An EHRC report on the impact of tax and benefit policy forecast an extra 1.5 million children will be living in poverty by 2021 as a consequence of the Government’s austerity programmes. These cuts have hit the most disadvantaged students hardest with disabled children, children form ethnic minority backgrounds and children of lone parents bearing the brunt.
Austerity has a profound effect on the mental health of students.
Poverty has an enduring effect on students from an early age, by the time students take their GCSE’s, there is a 28% gap in the number of students achieving 5 A*-C grades who receive free school meals and those that don’t.
The impact of the austerity policies has been damaging for the mental health of the most disadvantaged families because these policies impact on all areas of life, from education and housing, to healthcare and employment. Austerity has a profound effect on the mental health of students.
As long as the Government ignores the link between poverty and mental health and refuses to reverse austerity policies then a solution to the mental health crisis students are facing will not be found.
Educators cannot take the place of Child and Adolescent Mental Health Service (CAHMS) professionals; these services must be provided locally by trained specialists. CAHMS teams have seen roles and funding decimated over the past five years leaving gaps in provision and differences in services across the country meaning students with mental health problems do not get the help they need.
Students need the government to take a more ambitious approach to transforming mental health provision
Educators can only do so much; access to specialists and lengthy waiting lists for appointments are a major barrier for students, schools and colleges. When surveyed about access to support services, 65% of NEU (ATL Section) members said their school or college finds it more difficult to access them compared to a year ago.
Waiting-times for CAMHS appointments can vary from a few weeks to more than a year, depending on where you live. In some areas students are being assessed and then turned down for treatment, because their problems are not serious enough. These specialised services are at breaking point, leaving them with no option but to treat only the students who are experiencing the most serious ill mental health.
To have a positive impact on student’s mental health the Government must allocate sufficient funding for CAMHS so that these specialised services have strong links with schools and colleges allowing students to access specialised support when they need it.

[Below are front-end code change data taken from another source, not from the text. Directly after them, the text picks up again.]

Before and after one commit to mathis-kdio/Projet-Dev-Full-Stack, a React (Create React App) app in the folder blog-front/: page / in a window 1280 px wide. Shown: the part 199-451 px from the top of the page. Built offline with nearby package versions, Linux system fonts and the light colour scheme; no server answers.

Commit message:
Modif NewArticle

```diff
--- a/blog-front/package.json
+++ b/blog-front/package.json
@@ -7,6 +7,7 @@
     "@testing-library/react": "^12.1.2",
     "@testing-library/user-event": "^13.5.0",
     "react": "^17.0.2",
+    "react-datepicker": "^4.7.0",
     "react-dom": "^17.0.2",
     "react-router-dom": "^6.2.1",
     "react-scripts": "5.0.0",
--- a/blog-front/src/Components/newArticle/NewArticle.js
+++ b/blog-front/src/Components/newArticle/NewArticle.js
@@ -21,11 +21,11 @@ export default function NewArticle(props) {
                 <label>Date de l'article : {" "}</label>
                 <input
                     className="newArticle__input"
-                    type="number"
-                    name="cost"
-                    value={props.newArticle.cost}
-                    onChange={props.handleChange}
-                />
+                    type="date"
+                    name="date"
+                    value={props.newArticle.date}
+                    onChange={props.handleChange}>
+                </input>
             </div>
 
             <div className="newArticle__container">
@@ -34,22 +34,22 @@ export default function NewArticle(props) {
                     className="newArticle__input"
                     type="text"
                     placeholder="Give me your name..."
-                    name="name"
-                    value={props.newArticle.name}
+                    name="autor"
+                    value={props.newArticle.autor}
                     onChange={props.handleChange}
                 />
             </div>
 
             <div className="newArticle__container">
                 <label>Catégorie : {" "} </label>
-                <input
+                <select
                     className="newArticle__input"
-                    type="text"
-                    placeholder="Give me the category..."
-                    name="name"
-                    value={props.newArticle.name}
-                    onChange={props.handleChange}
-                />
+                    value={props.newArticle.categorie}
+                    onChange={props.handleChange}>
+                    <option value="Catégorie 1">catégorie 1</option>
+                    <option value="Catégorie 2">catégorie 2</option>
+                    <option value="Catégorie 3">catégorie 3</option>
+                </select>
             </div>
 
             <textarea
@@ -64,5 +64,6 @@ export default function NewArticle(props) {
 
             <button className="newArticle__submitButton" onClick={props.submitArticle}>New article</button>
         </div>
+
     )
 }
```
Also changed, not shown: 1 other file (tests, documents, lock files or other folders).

Students need the government to take a more ambitious approach to transforming mental health provision. A Government that’s complacent about child poverty and relaxed about excessive testing will not transform mental health provision.
When the Government publishes its response to the consultation, we want to see:
- Adequate funding allocated for schools and colleges
- Adequate funding allocated for CAMHS
- Joined up policy that links education, housing and healthcare
- A review of accountability measures
- A broader curriculum
- PSHE to be compulsory in all schools
If the Government are serious about transforming mental health provision, they must listen to students, educators, parents and specialist service providers who are asking for sustainable, long term change to the way we approach mental health.